__What to work on__. A word-for-word copy of all entries is required, without images.

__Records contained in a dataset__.
========================================================================

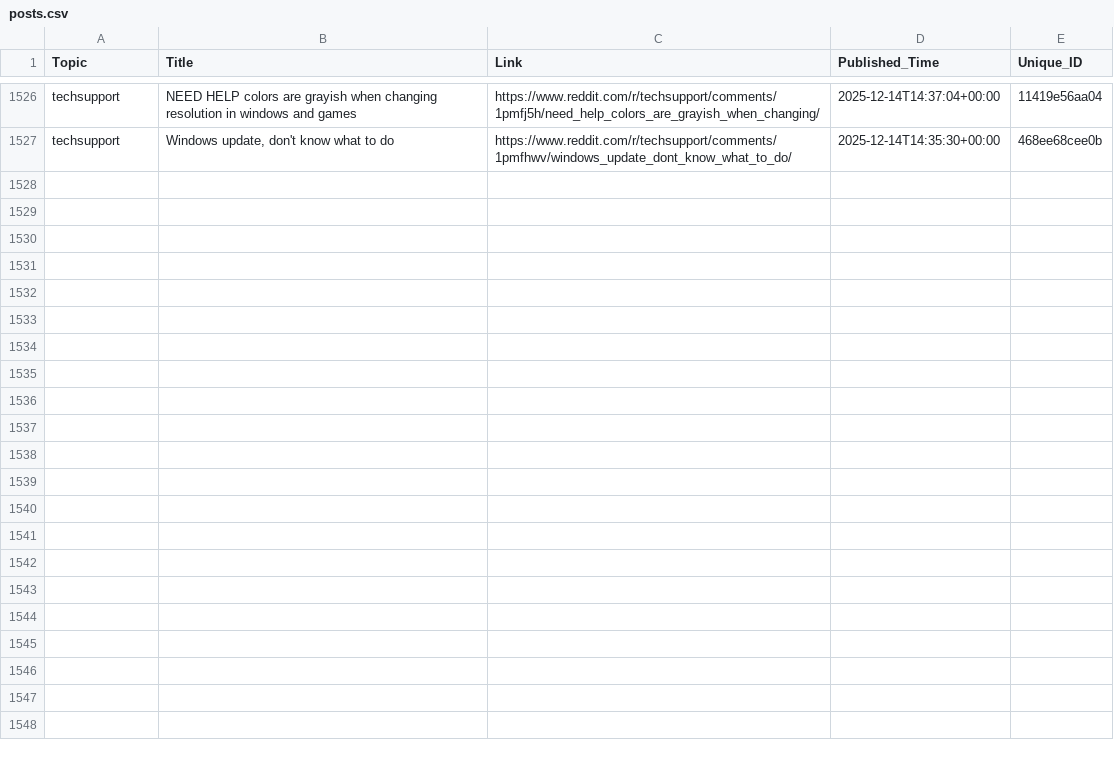
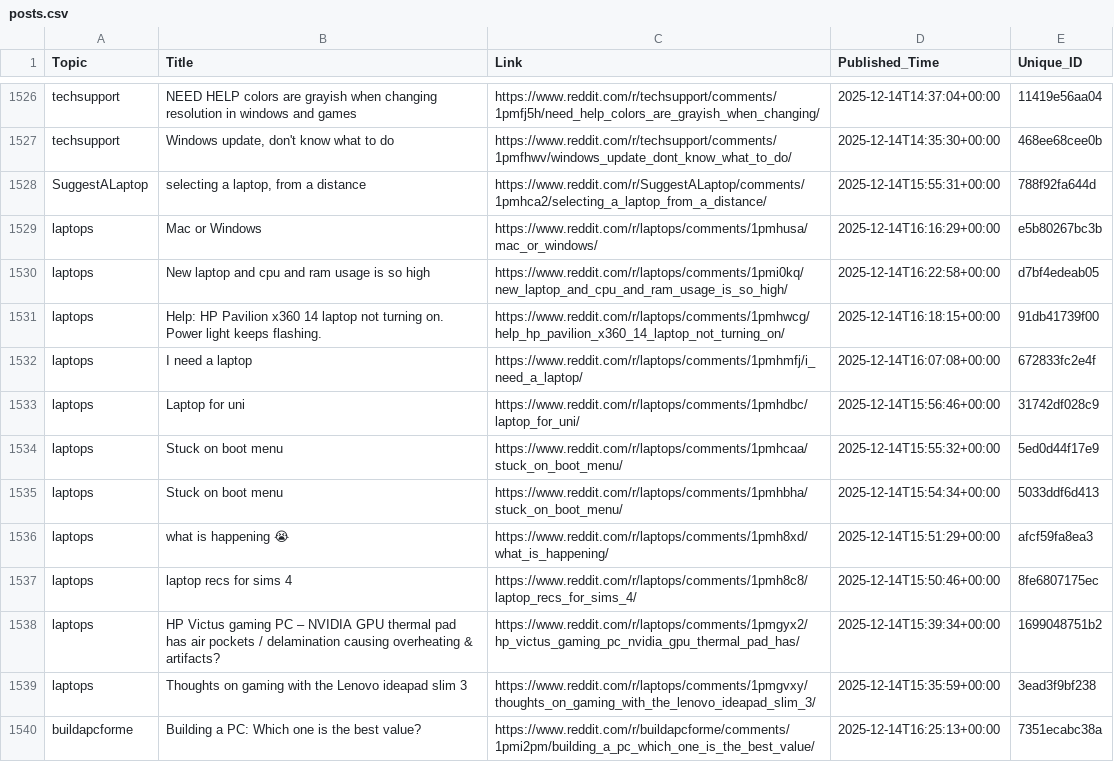
Before and after one commit to sidhu2690/reddit-scrapper, a CSV file: posts.csv, drawn as a sheet; only a part is shown, gaps mark what is left out; the diff covers the shown part only; the diff names each change by its address in the sheet, - before the commit and + after, or states it on an @@ line.

```diff
--- a/posts.csv
+++ b/posts.csv
+row 1528: SuggestALaptop | selecting a laptop, from a distance | https://www.reddit.com/r/SuggestALaptop/comments/1pmhca2/selecting_a_laptop_from_a_distance/ | 2025-12-14T15:55:31+00:00 | 788f92fa644d
+row 1529: laptops | Mac or Windows | https://www.reddit.com/r/laptops/comments/1pmhusa/mac_or_windows/ | 2025-12-14T16:16:29+00:00 | e5b80267bc3b
+row 1530: laptops | New laptop and cpu and ram usage is so high | https://www.reddit.com/r/laptops/comments/1pmi0kq/new_laptop_and_cpu_and_ram_usage_is_so_high/ | 2025-12-14T16:22:58+00:00 | d7bf4edeab05
+row 1531: laptops | Help: HP Pavilion x360 14 laptop not turning on. Power light keeps flashing. | https://www.reddit.com/r/laptops/comments/1pmhwcg/help_hp_pavilion_x360_14_laptop_not_turning_on/ | 2025-12-14T16:18:15+00:00 | 91db41739f00
+row 1532: laptops | I need a laptop | https://www.reddit.com/r/laptops/comments/1pmhmfj/i_need_a_laptop/ | 2025-12-14T16:07:08+00:00 | 672833fc2e4f
+row 1533: laptops | Laptop for uni | https://www.reddit.com/r/laptops/comments/1pmhdbc/laptop_for_uni/ | 2025-12-14T15:56:46+00:00 | 31742df028c9
+row 1534: laptops | Stuck on boot menu | https://www.reddit.com/r/laptops/comments/1pmhcaa/stuck_on_boot_menu/ | 2025-12-14T15:55:32+00:00 | 5ed0d44f17e9
+row 1535: laptops | Stuck on boot menu | https://www.reddit.com/r/laptops/comments/1pmhbha/stuck_on_boot_menu/ | 2025-12-14T15:54:34+00:00 | 5033ddf6d413
+row 1536: laptops | what is happening 😭 | https://www.reddit.com/r/laptops/comments/1pmh8xd/what_is_happening/ | 2025-12-14T15:51:29+00:00 | afcf59fa8ea3
+row 1537: laptops | laptop recs for sims 4 | https://www.reddit.com/r/laptops/comments/1pmh8c8/laptop_recs_for_sims_4/ | 2025-12-14T15:50:46+00:00 | 8fe6807175ec
+row 1538: laptops | HP Victus gaming PC – NVIDIA GPU thermal pad has air pockets / delamination causing overheating & artifacts? | https://www.reddit.com/r/laptops/comments/1pmgyx2/hp_victus_gaming_pc_nvidia_gpu_thermal_pad_has/ | 2025-12-14T15:39:34+00:00 | 1699048751b2
+row 1539: laptops | Thoughts on gaming with the Lenovo ideapad slim 3 | https://www.reddit.com/r/laptops/comments/1pmgvxy/thoughts_on_gaming_with_the_lenovo_ideapad_slim_3/ | 2025-12-14T15:35:59+00:00 | 3ead3f9bf238
+row 1540: buildapcforme | Building a PC: Which one is the best value? | https://www.reddit.com/r/buildapcforme/comments/1pmi2pm/building_a_pc_which_one_is_the_best_value/ | 2025-12-14T16:25:13+00:00 | 7351ecabc38a
```
Also changed, not shown: 13 added rows elsewhere in this file.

========================================================================

__Written answer__.
Before and after one commit to sidhu2690/reddit-scrapper, a CSV file: posts.csv, drawn as a sheet; only a part is shown, gaps mark what is left out; the diff covers the shown part only; the diff names each change by its address in the sheet, - before the commit and + after, or states it on an @@ line.

```diff
--- a/posts.csv
+++ b/posts.csv
+row 1528: SuggestALaptop | selecting a laptop, from a distance | https://www.reddit.com/r/SuggestALaptop/comments/1pmhca2/selecting_a_laptop_from_a_distance/ | 2025-12-14T15:55:31+00:00 | 788f92fa644d
+row 1529: laptops | Mac or Windows | https://www.reddit.com/r/laptops/comments/1pmhusa/mac_or_windows/ | 2025-12-14T16:16:29+00:00 | e5b80267bc3b
+row 1530: laptops | New laptop and cpu and ram usage is so high | https://www.reddit.com/r/laptops/comments/1pmi0kq/new_laptop_and_cpu_and_ram_usage_is_so_high/ | 2025-12-14T16:22:58+00:00 | d7bf4edeab05
+row 1531: laptops | Help: HP Pavilion x360 14 laptop not turning on. Power light keeps flashing. | https://www.reddit.com/r/laptops/comments/1pmhwcg/help_hp_pavilion_x360_14_laptop_not_turning_on/ | 2025-12-14T16:18:15+00:00 | 91db41739f00
+row 1532: laptops | I need a laptop | https://www.reddit.com/r/laptops/comments/1pmhmfj/i_need_a_laptop/ | 2025-12-14T16:07:08+00:00 | 672833fc2e4f
+row 1533: laptops | Laptop for uni | https://www.reddit.com/r/laptops/comments/1pmhdbc/laptop_for_uni/ | 2025-12-14T15:56:46+00:00 | 31742df028c9
+row 1534: laptops | Stuck on boot menu | https://www.reddit.com/r/laptops/comments/1pmhcaa/stuck_on_boot_menu/ | 2025-12-14T15:55:32+00:00 | 5ed0d44f17e9
+row 1535: laptops | Stuck on boot menu | https://www.reddit.com/r/laptops/comments/1pmhbha/stuck_on_boot_menu/ | 2025-12-14T15:54:34+00:00 | 5033ddf6d413
+row 1536: laptops | what is happening 😭 | https://www.reddit.com/r/laptops/comments/1pmh8xd/what_is_happening/ | 2025-12-14T15:51:29+00:00 | afcf59fa8ea3
+row 1537: laptops | laptop recs for sims 4 | https://www.reddit.com/r/laptops/comments/1pmh8c8/laptop_recs_for_sims_4/ | 2025-12-14T15:50:46+00:00 | 8fe6807175ec
+row 1538: laptops | HP Victus gaming PC – NVIDIA GPU thermal pad has air pockets / delamination causing overheating & artifacts? | https://www.reddit.com/r/laptops/comments/1pmgyx2/hp_victus_gaming_pc_nvidia_gpu_thermal_pad_has/ | 2025-12-14T15:39:34+00:00 | 1699048751b2
+row 1539: laptops | Thoughts on gaming with the Lenovo ideapad slim 3 | https://www.reddit.com/r/laptops/comments/1pmgvxy/thoughts_on_gaming_with_the_lenovo_ideapad_slim_3/ | 2025-12-14T15:35:59+00:00 | 3ead3f9bf238
+row 1540: buildapcforme | Building a PC: Which one is the best value? | https://www.reddit.com/r/buildapcforme/comments/1pmi2pm/building_a_pc_which_one_is_the_best_value/ | 2025-12-14T16:25:13+00:00 | 7351ecabc38a
```
Also changed, not shown: 13 added rows elsewhere in this file.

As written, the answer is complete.